### Work task
Each line from the one that contains "diff --git a/index.html b/index.html" to the end of the entries must be copied word for word, and only those lines.

### Extracted data entries
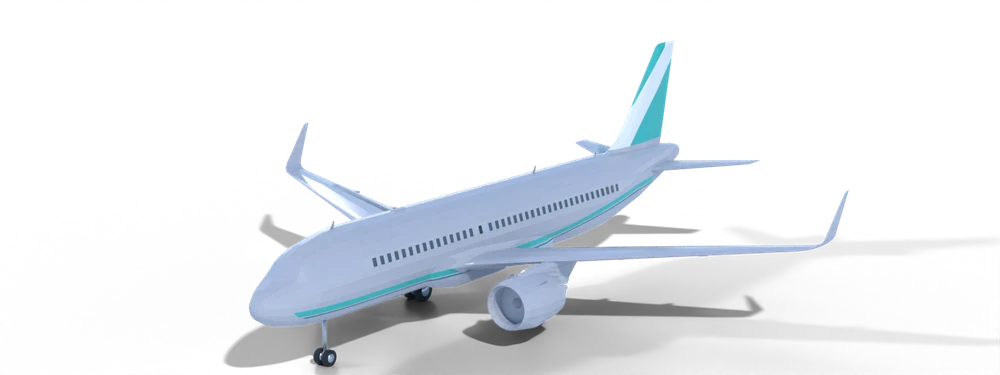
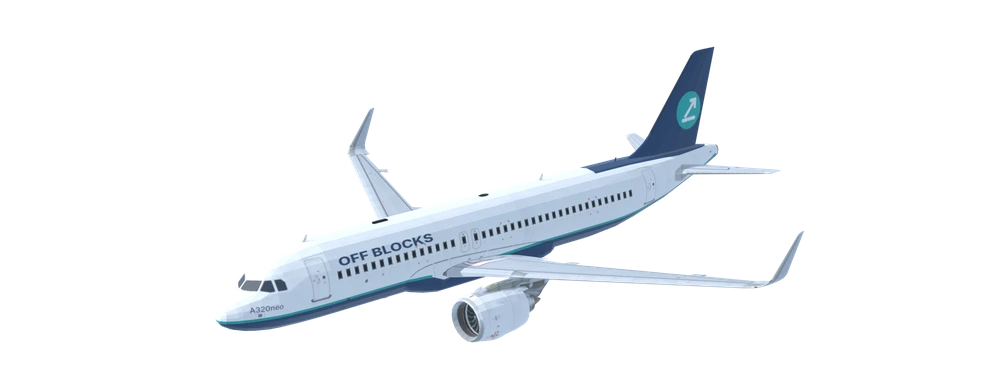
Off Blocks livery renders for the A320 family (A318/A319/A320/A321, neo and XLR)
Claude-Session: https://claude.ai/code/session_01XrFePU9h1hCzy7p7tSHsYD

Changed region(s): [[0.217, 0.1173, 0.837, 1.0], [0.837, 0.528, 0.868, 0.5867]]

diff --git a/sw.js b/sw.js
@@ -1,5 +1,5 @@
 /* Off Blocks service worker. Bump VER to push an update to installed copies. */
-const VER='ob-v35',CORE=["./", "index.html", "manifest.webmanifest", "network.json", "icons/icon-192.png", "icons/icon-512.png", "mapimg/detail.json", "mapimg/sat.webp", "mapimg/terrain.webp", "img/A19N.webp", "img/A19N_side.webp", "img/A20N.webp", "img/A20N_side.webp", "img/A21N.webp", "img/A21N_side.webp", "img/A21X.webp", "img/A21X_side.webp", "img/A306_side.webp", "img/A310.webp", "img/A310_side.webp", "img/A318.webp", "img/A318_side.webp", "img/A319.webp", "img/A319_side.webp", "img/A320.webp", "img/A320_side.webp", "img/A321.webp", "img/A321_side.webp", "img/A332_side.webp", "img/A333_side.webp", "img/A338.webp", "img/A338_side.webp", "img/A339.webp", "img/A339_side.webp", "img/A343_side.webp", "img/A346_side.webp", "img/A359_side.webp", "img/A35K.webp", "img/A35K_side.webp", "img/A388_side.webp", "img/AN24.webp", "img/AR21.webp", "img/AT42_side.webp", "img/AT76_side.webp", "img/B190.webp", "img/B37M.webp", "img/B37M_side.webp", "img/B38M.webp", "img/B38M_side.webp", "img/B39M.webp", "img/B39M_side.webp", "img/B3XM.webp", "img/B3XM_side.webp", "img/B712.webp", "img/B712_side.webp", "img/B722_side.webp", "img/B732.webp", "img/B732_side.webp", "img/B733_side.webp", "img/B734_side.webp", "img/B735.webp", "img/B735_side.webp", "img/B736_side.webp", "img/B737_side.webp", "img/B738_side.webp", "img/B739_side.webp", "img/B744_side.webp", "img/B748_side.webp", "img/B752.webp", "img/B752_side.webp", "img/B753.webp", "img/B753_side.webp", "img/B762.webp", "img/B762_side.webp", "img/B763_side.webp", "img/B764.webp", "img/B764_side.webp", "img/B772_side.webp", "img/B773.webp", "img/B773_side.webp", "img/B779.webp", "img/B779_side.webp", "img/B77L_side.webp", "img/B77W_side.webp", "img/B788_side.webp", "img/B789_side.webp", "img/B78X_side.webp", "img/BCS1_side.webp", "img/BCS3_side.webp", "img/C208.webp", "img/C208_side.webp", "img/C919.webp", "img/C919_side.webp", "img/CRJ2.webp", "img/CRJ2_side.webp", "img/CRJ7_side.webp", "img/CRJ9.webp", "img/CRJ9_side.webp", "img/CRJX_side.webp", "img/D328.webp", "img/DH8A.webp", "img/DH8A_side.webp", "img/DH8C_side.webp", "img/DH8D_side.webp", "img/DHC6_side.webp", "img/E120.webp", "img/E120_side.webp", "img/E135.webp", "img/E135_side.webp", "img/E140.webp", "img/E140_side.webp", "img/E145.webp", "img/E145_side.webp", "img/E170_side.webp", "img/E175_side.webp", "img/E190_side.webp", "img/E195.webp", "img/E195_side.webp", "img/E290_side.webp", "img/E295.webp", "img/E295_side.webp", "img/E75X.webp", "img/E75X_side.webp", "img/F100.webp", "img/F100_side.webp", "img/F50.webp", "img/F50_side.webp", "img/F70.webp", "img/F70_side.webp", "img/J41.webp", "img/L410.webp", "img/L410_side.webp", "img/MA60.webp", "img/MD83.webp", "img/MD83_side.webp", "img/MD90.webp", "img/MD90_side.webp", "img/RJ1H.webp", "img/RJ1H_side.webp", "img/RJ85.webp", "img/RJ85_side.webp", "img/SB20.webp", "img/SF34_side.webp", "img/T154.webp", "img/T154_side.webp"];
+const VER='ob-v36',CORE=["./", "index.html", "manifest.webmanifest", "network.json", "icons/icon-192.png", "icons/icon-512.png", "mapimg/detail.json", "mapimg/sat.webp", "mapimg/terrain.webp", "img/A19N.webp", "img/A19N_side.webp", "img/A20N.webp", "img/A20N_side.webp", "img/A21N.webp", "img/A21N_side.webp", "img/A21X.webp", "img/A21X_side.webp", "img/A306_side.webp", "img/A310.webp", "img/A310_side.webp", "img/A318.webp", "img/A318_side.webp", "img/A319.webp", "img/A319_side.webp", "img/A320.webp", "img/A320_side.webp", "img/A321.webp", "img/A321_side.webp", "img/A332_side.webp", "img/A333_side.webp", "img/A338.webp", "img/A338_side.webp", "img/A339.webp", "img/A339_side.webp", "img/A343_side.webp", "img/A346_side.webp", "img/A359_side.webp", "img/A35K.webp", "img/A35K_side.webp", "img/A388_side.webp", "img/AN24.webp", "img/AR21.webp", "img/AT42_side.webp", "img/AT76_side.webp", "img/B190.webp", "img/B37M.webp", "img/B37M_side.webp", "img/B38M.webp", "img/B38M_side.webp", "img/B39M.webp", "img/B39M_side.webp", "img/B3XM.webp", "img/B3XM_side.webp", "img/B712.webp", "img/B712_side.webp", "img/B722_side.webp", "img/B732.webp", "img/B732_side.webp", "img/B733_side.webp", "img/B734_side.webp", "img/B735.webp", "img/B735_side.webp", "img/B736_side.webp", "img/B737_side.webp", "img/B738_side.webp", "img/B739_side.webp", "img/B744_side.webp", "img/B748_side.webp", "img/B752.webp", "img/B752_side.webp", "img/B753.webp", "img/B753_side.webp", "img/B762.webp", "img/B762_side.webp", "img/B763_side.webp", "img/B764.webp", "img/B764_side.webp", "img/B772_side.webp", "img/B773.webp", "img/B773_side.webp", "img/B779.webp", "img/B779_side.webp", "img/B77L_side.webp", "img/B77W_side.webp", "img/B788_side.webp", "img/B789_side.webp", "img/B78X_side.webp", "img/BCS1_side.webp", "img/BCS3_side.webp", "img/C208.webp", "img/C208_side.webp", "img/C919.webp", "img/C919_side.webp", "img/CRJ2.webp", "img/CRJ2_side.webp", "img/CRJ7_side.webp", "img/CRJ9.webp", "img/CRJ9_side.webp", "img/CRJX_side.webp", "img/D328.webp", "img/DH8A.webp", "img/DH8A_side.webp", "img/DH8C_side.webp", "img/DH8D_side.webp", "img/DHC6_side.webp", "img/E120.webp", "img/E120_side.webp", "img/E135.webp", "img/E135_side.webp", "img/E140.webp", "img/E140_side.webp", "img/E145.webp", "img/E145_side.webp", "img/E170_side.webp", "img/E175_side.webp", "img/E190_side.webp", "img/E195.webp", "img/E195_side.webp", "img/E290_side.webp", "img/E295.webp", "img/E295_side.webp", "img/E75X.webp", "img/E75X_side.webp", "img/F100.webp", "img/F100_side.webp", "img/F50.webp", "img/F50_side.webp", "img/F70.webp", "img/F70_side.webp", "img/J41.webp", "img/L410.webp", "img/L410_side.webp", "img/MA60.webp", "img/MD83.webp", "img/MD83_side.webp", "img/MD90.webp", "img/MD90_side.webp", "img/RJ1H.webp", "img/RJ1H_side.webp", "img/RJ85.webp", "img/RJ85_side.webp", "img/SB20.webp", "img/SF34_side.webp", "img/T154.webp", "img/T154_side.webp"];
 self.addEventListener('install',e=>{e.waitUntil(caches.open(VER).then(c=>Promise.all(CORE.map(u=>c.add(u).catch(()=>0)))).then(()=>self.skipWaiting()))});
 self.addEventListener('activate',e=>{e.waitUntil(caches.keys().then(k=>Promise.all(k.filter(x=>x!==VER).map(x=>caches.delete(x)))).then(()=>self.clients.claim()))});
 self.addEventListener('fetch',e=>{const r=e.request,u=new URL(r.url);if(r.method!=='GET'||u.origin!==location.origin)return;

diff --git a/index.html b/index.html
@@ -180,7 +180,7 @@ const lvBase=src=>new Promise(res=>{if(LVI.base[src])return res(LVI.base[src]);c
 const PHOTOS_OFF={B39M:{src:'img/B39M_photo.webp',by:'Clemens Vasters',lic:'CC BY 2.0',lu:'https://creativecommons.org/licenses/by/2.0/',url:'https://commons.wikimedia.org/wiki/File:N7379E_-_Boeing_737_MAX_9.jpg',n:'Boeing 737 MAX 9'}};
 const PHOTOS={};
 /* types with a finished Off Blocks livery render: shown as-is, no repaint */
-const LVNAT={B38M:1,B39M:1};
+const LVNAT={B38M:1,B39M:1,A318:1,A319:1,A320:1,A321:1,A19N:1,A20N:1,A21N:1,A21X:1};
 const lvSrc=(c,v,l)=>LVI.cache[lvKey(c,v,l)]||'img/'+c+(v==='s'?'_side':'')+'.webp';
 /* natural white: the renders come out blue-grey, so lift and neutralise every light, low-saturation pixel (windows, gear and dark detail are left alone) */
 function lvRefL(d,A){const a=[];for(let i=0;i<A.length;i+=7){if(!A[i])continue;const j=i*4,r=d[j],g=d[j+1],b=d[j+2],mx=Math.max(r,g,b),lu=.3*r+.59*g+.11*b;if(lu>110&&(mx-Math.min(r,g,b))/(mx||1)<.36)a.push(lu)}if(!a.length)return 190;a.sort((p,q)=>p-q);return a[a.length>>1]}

### Task response
diff --git a/index.html b/index.html
@@ -180,7 +180,7 @@ const lvBase=src=>new Promise(res=>{if(LVI.base[src])return res(LVI.base[src]);c
 const PHOTOS_OFF={B39M:{src:'img/B39M_photo.webp',by:'Clemens Vasters',lic:'CC BY 2.0',lu:'https://creativecommons.org/licenses/by/2.0/',url:'https://commons.wikimedia.org/wiki/File:N7379E_-_Boeing_737_MAX_9.jpg',n:'Boeing 737 MAX 9'}};
 const PHOTOS={};
 /* types with a finished Off Blocks livery render: shown as-is, no repaint */
-const LVNAT={B38M:1,B39M:1};
+const LVNAT={B38M:1,B39M:1,A318:1,A319:1,A320:1,A321:1,A19N:1,A20N:1,A21N:1,A21X:1};
 const lvSrc=(c,v,l)=>LVI.cache[lvKey(c,v,l)]||'img/'+c+(v==='s'?'_side':'')+'.webp';
 /* natural white: the renders come out blue-grey, so lift and neutralise every light, low-saturation pixel (windows, gear and dark detail are left alone) */
 function lvRefL(d,A){const a=[];for(let i=0;i<A.length;i+=7){if(!A[i])continue;const j=i*4,r=d[j],g=d[j+1],b=d[j+2],mx=Math.max(r,g,b),lu=.3*r+.59*g+.11*b;if(lu>110&&(mx-Math.min(r,g,b))/(mx||1)<.36)a.push(lu)}if(!a.length)return 190;a.sort((p,q)=>p-q);return a[a.length>>1]}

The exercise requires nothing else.